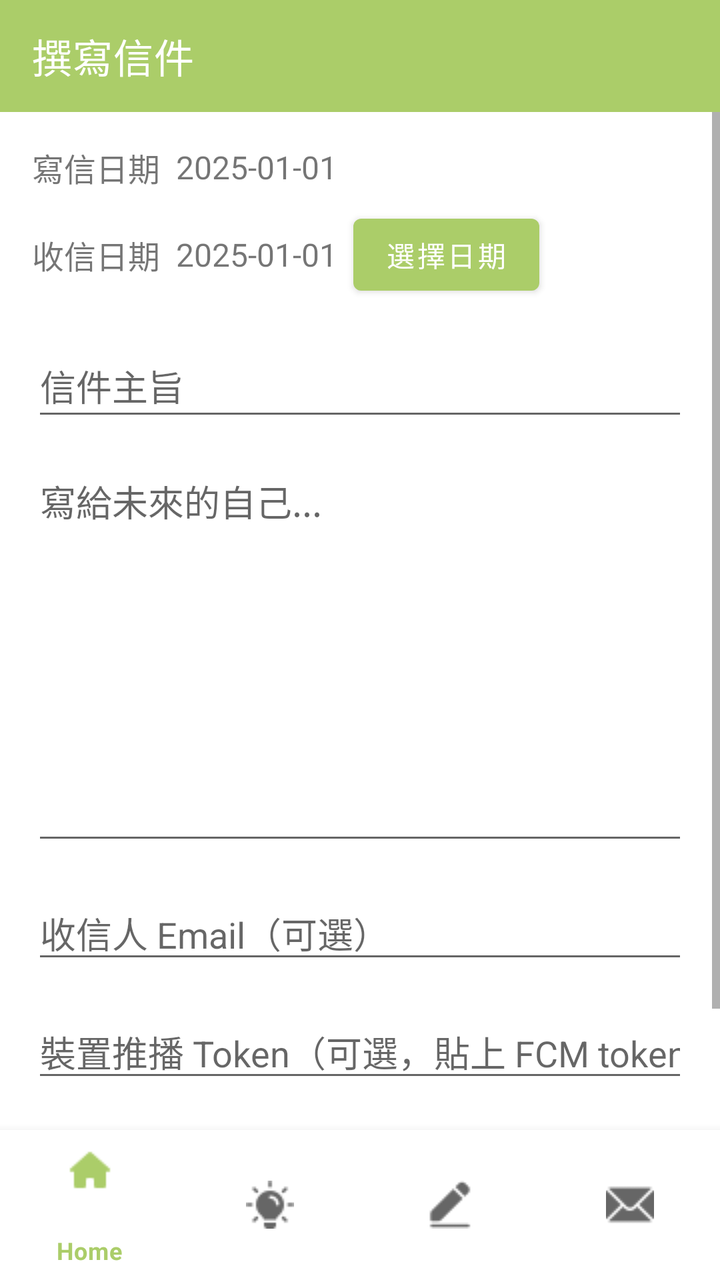
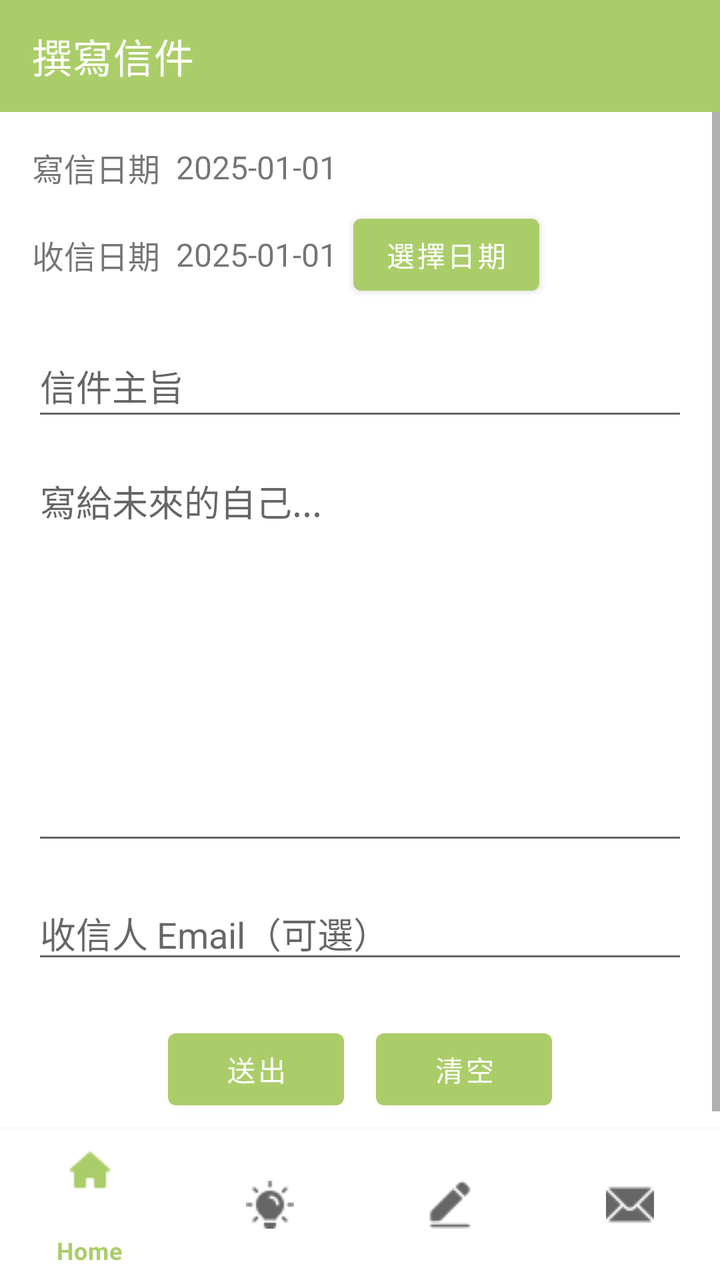

Screens rendered from an Android XML layout before and after an edit, with the pre-edit source and the edit as a unified diff.
<!-- AndroidManifest.xml: application theme Theme.FutureMeMailApp -->
<!-- res/layout/activity_write.xml -->
<?xml version="1.0" encoding="utf-8"?>
<androidx.constraintlayout.widget.ConstraintLayout xmlns:android="http://schemas.android.com/apk/res/android"
    xmlns:app="http://schemas.android.com/apk/res-auto"
    xmlns:tools="http://schemas.android.com/tools"
    android:id="@+id/main"
    android:layout_width="match_parent"
    android:layout_height="match_parent"
    tools:context=".WriteActivity">

    <com.google.android.material.appbar.MaterialToolbar
        android:id="@+id/toolbar_write"
        android:layout_width="0dp"
        android:layout_height="wrap_content"
        android:background="?attr/colorPrimary"
        app:title="撰寫信件"
        app:titleTextColor="?attr/colorOnPrimary"
        app:layout_constraintEnd_toEndOf="parent"
        app:layout_constraintStart_toStartOf="parent"
        app:layout_constraintTop_toTopOf="parent" />

    
    <ScrollView
        android:id="@+id/scrollWrite"
        android:layout_width="0dp"
        android:layout_height="0dp"
        android:fillViewport="true"
        app:layout_constraintTop_toBottomOf="@+id/toolbar_write"
        app:layout_constraintBottom_toTopOf="@id/bottomNavigationView"
        app:layout_constraintStart_toStartOf="parent"
        app:layout_constraintEnd_toEndOf="parent">

        <LinearLayout
            android:layout_width="match_parent"
            android:layout_height="wrap_content"
            android:orientation="vertical"
            android:padding="16dp">

            
            <LinearLayout
                android:layout_width="match_parent"
                android:layout_height="wrap_content"
                android:orientation="horizontal"
                android:gravity="center_vertical"
                android:layout_marginBottom="8dp">

                <TextView
                    android:id="@+id/tvWriteDateLabel"
                    android:layout_width="wrap_content"
                    android:layout_height="wrap_content"
                    android:text="寫信日期"
                    android:textSize="16sp" />

                <TextView
                    android:id="@+id/tvWriteDate"
                    android:layout_width="wrap_content"
                    android:layout_height="wrap_content"
                    android:layout_marginStart="8dp"
                    android:text="2025-01-01"
                    android:textSize="16sp" />
            </LinearLayout>

            
            <LinearLayout
                android:layout_width="match_parent"
                android:layout_height="wrap_content"
                android:orientation="horizontal"
                android:gravity="center_vertical"
                android:layout_marginBottom="16dp">

                <TextView
                    android:id="@+id/tvReceiveDateLabel"
                    android:layout_width="wrap_content"
                    android:layout_height="wrap_content"
                    android:text="收信日期"
                    android:textSize="16sp" />

                <TextView
                    android:id="@+id/tvReceiveDate"
                    android:layout_width="wrap_content"
                    android:layout_height="wrap_content"
                    android:layout_marginStart="8dp"
                    android:text="2025-01-01"
                    android:textSize="16sp" />

                <Button
                    android:id="@+id/btnPickReceiveDate"
                    android:layout_width="wrap_content"
                    android:layout_height="wrap_content"
                    android:layout_marginStart="8dp"
                    android:text="選擇日期" />
            </LinearLayout>

            
            <EditText
                android:id="@+id/etTitle"
                android:layout_width="match_parent"
                android:layout_height="wrap_content"
                android:minHeight="48dp"
                android:hint="信件主旨"
                android:layout_marginBottom="12dp" />

            
            <EditText
                android:id="@+id/etContent"
                android:layout_width="match_parent"
                android:layout_height="200dp"
                android:hint="寫給未來的自己..."
                android:gravity="top"
                android:inputType="textMultiLine"
                android:layout_marginBottom="16dp" />

            
            <EditText
                android:id="@+id/etEmail"
                android:layout_width="match_parent"
                android:layout_height="wrap_content"
                android:hint="收信人 Email（可選）"
                android:inputType="textEmailAddress"
                android:layout_marginBottom="16dp" />

            
            <EditText
                android:id="@+id/etDeviceToken"
                android:layout_width="match_parent"
                android:layout_height="wrap_content"
                android:hint="裝置推播 Token（可選，貼上 FCM token）"
                android:inputType="textNoSuggestions"
                android:layout_marginBottom="16dp" />

            
            <LinearLayout
                android:layout_width="match_parent"
                android:layout_height="wrap_content"
                android:orientation="horizontal"
                android:gravity="center"
                android:layout_marginTop="8dp">

                <Button
                    android:id="@+id/btnSend"
                    android:layout_width="wrap_content"
                    android:layout_height="wrap_content"
                    android:text="送出"
                    android:layout_marginEnd="16dp" />

                <Button
                    android:id="@+id/btnClear"
                    android:layout_width="wrap_content"
                    android:layout_height="wrap_content"
                    android:text="清空" />
            </LinearLayout>

        </LinearLayout>
    </ScrollView>

    
    <com.google.android.material.bottomnavigation.BottomNavigationView
        android:id="@+id/bottomNavigationView"
        android:layout_width="0dp"
        android:layout_height="75dp"
        app:layout_constraintBottom_toBottomOf="parent"
        app:layout_constraintStart_toStartOf="parent"
        app:layout_constraintEnd_toEndOf="parent"
        app:menu="@menu/bottom_nav_menu" />

</androidx.constraintlayout.widget.ConstraintLayout>
<!-- resources referenced by this layout -->
<resources>
  <style name="Theme.FutureMeMailApp" parent="Theme.MaterialComponents.DayNight.NoActionBar">
          
          
          
          <item name="colorPrimary">@color/green_200</item>
          <item name="colorPrimaryVariant">@color/green_700</item>
          <item name="colorOnPrimary">@color/white</item>
          
          <item name="colorSecondary">@color/teal_200</item>
          <item name="colorSecondaryVariant">@color/teal_700</item>
          <item name="colorOnSecondary">@color/black</item>
          
          <item name="android:statusBarColor" tools:targetApi="l">?attr/colorPrimaryVariant</item>
      </style>
  <color name="green_200">#ABCD69</color>
  <color name="green_700">#0F502F</color>
  <color name="white">#FFFFFFFF</color>
  <color name="teal_200">#FF03DAC5</color>
  <color name="teal_700">#FF018786</color>
  <color name="black">#FF000000</color>
</resources>

<!-- the commit's change to res/layout/activity_write.xml (unified diff, before → after) -->
@@ -119,15 +119,6 @@
                 android:layout_marginBottom="16dp" />
 
             
-            <EditText
-                android:id="@+id/etDeviceToken"
-                android:layout_width="match_parent"
-                android:layout_height="wrap_content"
-                android:hint="裝置推播 Token（可選，貼上 FCM token）"
-                android:inputType="textNoSuggestions"
-                android:layout_marginBottom="16dp" />
-
-            
             <LinearLayout
                 android:layout_width="match_parent"
                 android:layout_height="wrap_content"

+---+

Across the entries, tally every line that contains the word "gravity" and report the sum by itself.

• YOUR RESPONSE:
4